## Exercise objective
The word to find is "video". Copy each line of the material that contains it.

## Data shown
□ □ □

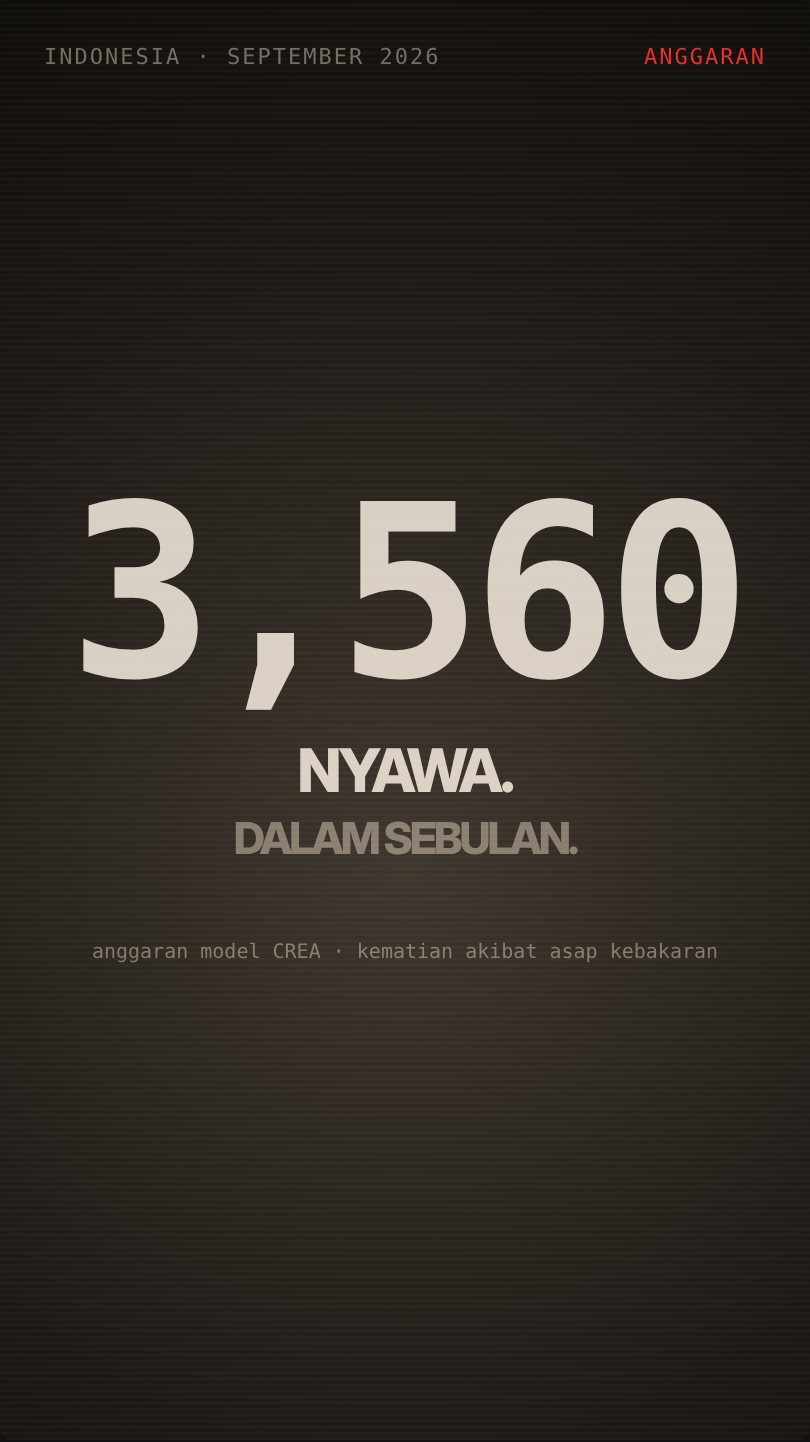
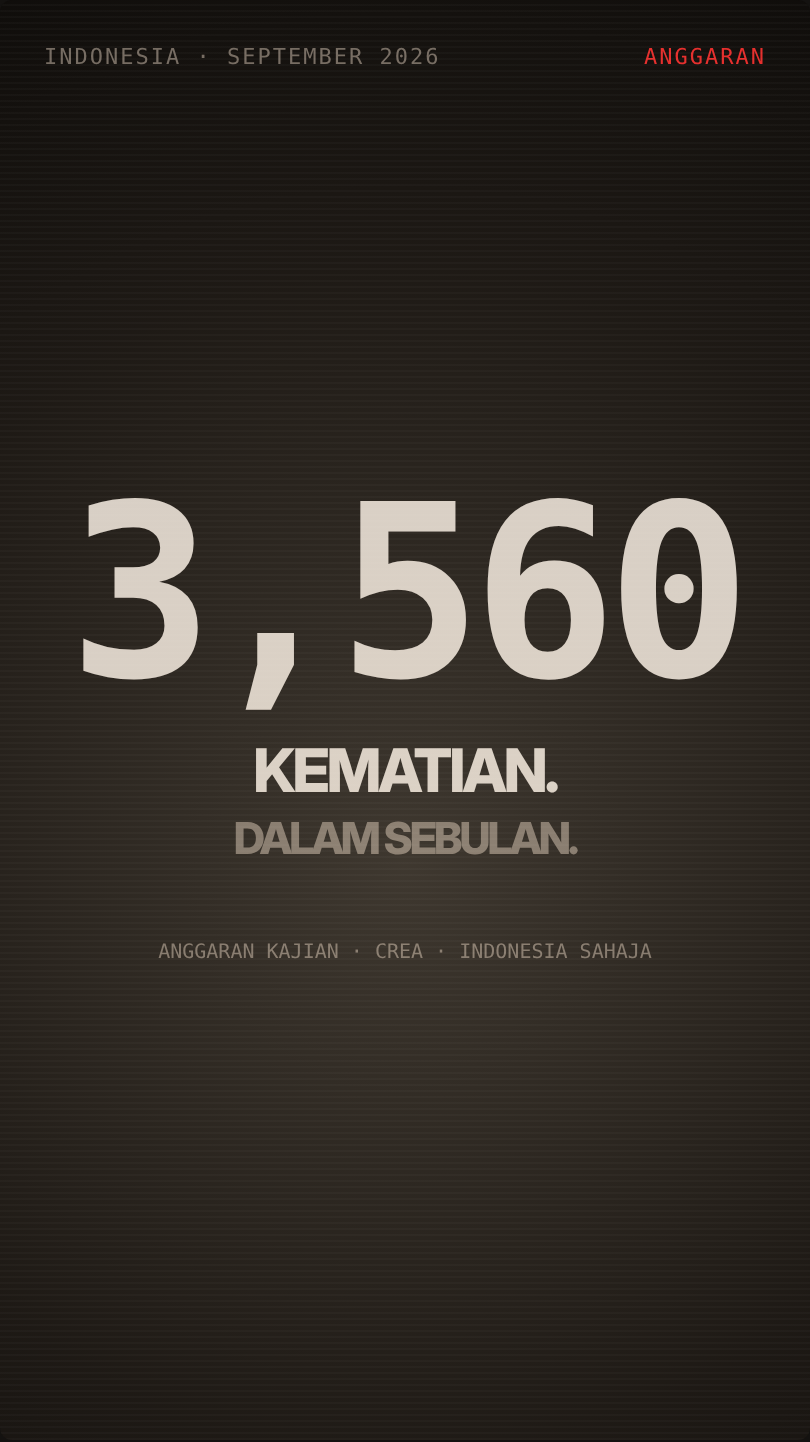
jerebu-video: soften death-toll line to 'study estimates' (CREA)
Claude-Session: https://claude.ai/code/session_01GRVCpXNMUgY5CmxdQVzPuA

diff --git a/jerebu-video/boards/storyboard.html b/jerebu-video/boards/storyboard.html
@@ -119,12 +119,12 @@ html:`<div class="f"><div class="hud"><span>KAWASAN PEMULIHARAAN · 2,330 HA</sp
 <div style="position:absolute;right:30px;top:470px;font:800 140px 'Inter Display';color:var(--ember);opacity:.9">?</div>
 ${hazeL(.1)}</div>`});
 
-S.push({t:"08 · 0:48–0:53 · NYAWA",vo:"“Di Indonesia, asap ni dianggarkan meragut tiga ribu lima ratus nyawa. Dalam bulan September saja.”",
+S.push({t:"08 · 0:48–0:53 · NYAWA",vo:"“Satu kajian menganggarkan, asap ni dikaitkan dengan tiga ribu lima ratus kematian di Indonesia. Dalam bulan September saja.”",
 fx:"Kaunter 0 → 3,560 perlahan dan berat. Label kecil 'anggaran CREA'. Kabus paling tebal di sini.",
 html:`<div class="f"><div class="hud"><span>INDONESIA · SEPTEMBER 2026</span><span style="color:var(--bhy)">ANGGARAN</span></div>
-<div class="ctr"><div class="big" style="font-size:120px;color:var(--ink)">3,560</div><div class="disp" style="font-size:30px;margin-top:14px">NYAWA.</div>
+<div class="ctr"><div class="big" style="font-size:120px;color:var(--ink)">3,560</div><div class="disp" style="font-size:30px;margin-top:14px">KEMATIAN.</div>
 <div class="disp" style="font-size:22px;color:var(--dim);margin-top:10px">DALAM SEBULAN.</div>
-<div class="mono" style="font-size:10px;color:var(--dim);margin-top:40px">anggaran model CREA · kematian akibat asap kebakaran</div></div>
+<div class="mono" style="font-size:10px;color:var(--dim);margin-top:40px">ANGGARAN KAJIAN · CREA · INDONESIA SAHAJA</div></div>
 ${hazeL(.3)}</div>`});
 
 S.push({t:"09 · 0:53–1:01 · SIAPA BAYAR?",vo:"“Siapa bayar? Singapura dah hantar notis kepada sepuluh syarikat. Denda sampai seratus ribu dolar sehari. Tapi sejak 2014… belum ada satu pun syarikat didenda.”",

diff --git a/jerebu-video/SCRIPT.md b/jerebu-video/SCRIPT.md
@@ -1,4 +1,4 @@
-# Skrip VO: "IPU 519" (draf 1)
+# Skrip VO: "IPU 519" (draf 2)
 
 Gaya READOUT. Nada: buka dengan sindiran yang tajam, lepas tu jadi serius dan sebak di bahagian haiwan, dan tutup dengan berat.
 Anggaran: ~165 patah perkataan, lebih kurang 60–65 saat.
@@ -12,13 +12,13 @@ Anggaran: ~165 patah perkataan, lebih kurang 60–65 saat.
 | 05 | Kita? Sekolah ditutup. Kita pakai topeng. Kita duduk dalam rumah. **Kita boleh lari.** | Ikon sekolah, topeng, rumah · KITA BOLEH LARI. |
 | 06 | Tapi mereka… tak boleh. Hampir tiga ratus haiwan liar terpaksa diselamatkan, sembilan puluh enam daripadanya orangutan. Ada yang tak sempat: bekantan, ular sawa, king kobra… ditemui mati terbakar. | Siluet orangutan · **290** HAIWAN · **96** ORANGUTAN · senarai mati terbakar |
 | 07 | Di satu kawasan, dianggarkan dua ratus orangutan pernah tinggal. Selepas api datang… tiada siapa tahu berapa yang tinggal. | 200 titik ➜ pudar ➜ **?** |
-| 08 | Di Indonesia, asap ni dianggarkan meragut tiga ribu lima ratus nyawa. Dalam bulan September saja. | **3,560** NYAWA · SEPTEMBER · (anggaran) |
+| 08 | Satu kajian menganggarkan, asap ni dikaitkan dengan tiga ribu lima ratus kematian di Indonesia. Dalam bulan September saja. | **3,560** KEMATIAN · INDONESIA · SEPTEMBER · label ANGGARAN KAJIAN · CREA |
 | 09 | Siapa bayar? Singapura dah hantar notis kepada sepuluh syarikat. Denda sampai seratus ribu dolar sehari. Tapi sejak 2014… belum ada satu pun syarikat didenda. | SIAPA BAYAR? · 10 SYARIKAT · S$100,000/HARI · cop **0 DIDENDA** |
 | 10 | Hari ni langit dah cerah. Tapi gambut boleh terus membara… di bawah tanah. Bila asap datang lagi, kita boleh lari. **Mereka tak boleh.** | IPU turun ke "baik" · bara di bawah tanah · KITA BOLEH LARI. ~~MEREKA~~ TAK BOLEH. |
 
 ## Versi satu perenggan (untuk ElevenLabs)
 
-Kami bukan hantar asap saja. Bila tiada asap… kami hantar oksigen. Itu kata seorang pegawai Indonesia. Masa tu, bacaan IPU di Serian, Sarawak… cecah lima ratus sembilan belas. Darurat diisytiharkan. Puncanya? Hampir dua juta hektar hutan Indonesia terbakar. Tiga puluh lapan peratus lebih teruk daripada 2019. Dan di Kalimantan, tujuh puluh empat peratus titik api… berada dalam kawasan konsesi syarikat. Kita? Sekolah ditutup. Kita pakai topeng. Kita duduk dalam rumah. Kita boleh lari. Tapi mereka… tak boleh. Hampir tiga ratus haiwan liar terpaksa diselamatkan, sembilan puluh enam daripadanya orangutan. Ada yang tak sempat: bekantan, ular sawa, king kobra… ditemui mati terbakar. Di satu kawasan, dianggarkan dua ratus orangutan pernah tinggal. Selepas api datang… tiada siapa tahu berapa yang tinggal. Di Indonesia, asap ni dianggarkan meragut tiga ribu lima ratus nyawa. Dalam bulan September saja. Siapa bayar? Singapura dah hantar notis kepada sepuluh syarikat. Denda sampai seratus ribu dolar sehari. Tapi sejak 2014… belum ada satu pun syarikat didenda. Hari ni langit dah cerah. Tapi gambut boleh terus membara… di bawah tanah. Bila asap datang lagi, kita boleh lari. Mereka tak boleh.
+Kami bukan hantar asap saja. Bila tiada asap… kami hantar oksigen. Itu kata seorang pegawai Indonesia. Masa tu, bacaan IPU di Serian, Sarawak… cecah lima ratus sembilan belas. Darurat diisytiharkan. Puncanya? Hampir dua juta hektar hutan Indonesia terbakar. Tiga puluh lapan peratus lebih teruk daripada 2019. Dan di Kalimantan, tujuh puluh empat peratus titik api… berada dalam kawasan konsesi syarikat. Kita? Sekolah ditutup. Kita pakai topeng. Kita duduk dalam rumah. Kita boleh lari. Tapi mereka… tak boleh. Hampir tiga ratus haiwan liar terpaksa diselamatkan, sembilan puluh enam daripadanya orangutan. Ada yang tak sempat: bekantan, ular sawa, king kobra… ditemui mati terbakar. Di satu kawasan, dianggarkan dua ratus orangutan pernah tinggal. Selepas api datang… tiada siapa tahu berapa yang tinggal. Satu kajian menganggarkan, asap ni dikaitkan dengan tiga ribu lima ratus kematian di Indonesia. Dalam bulan September saja. Siapa bayar? Singapura dah hantar notis kepada sepuluh syarikat. Denda sampai seratus ribu dolar sehari. Tapi sejak 2014… belum ada satu pun syarikat didenda. Hari ni langit dah cerah. Tapi gambut boleh terus membara… di bawah tanah. Bila asap datang lagi, kita boleh lari. Mereka tak boleh.
 
 ## Semakan fakta
 - Petikan "oksigen": Syahganda Nainggolan, video Kompas, ~10 Okt 2026 (Malay Mail, The Star).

□ □ □

## Your solution
jerebu-video: soften death-toll line to 'study estimates' (CREA)
diff --git a/jerebu-video/boards/storyboard.html b/jerebu-video/boards/storyboard.html
diff --git a/jerebu-video/SCRIPT.md b/jerebu-video/SCRIPT.md
 - Petikan "oksigen": Syahganda Nainggolan, video Kompas, ~10 Okt 2026 (Malay Mail, The Star).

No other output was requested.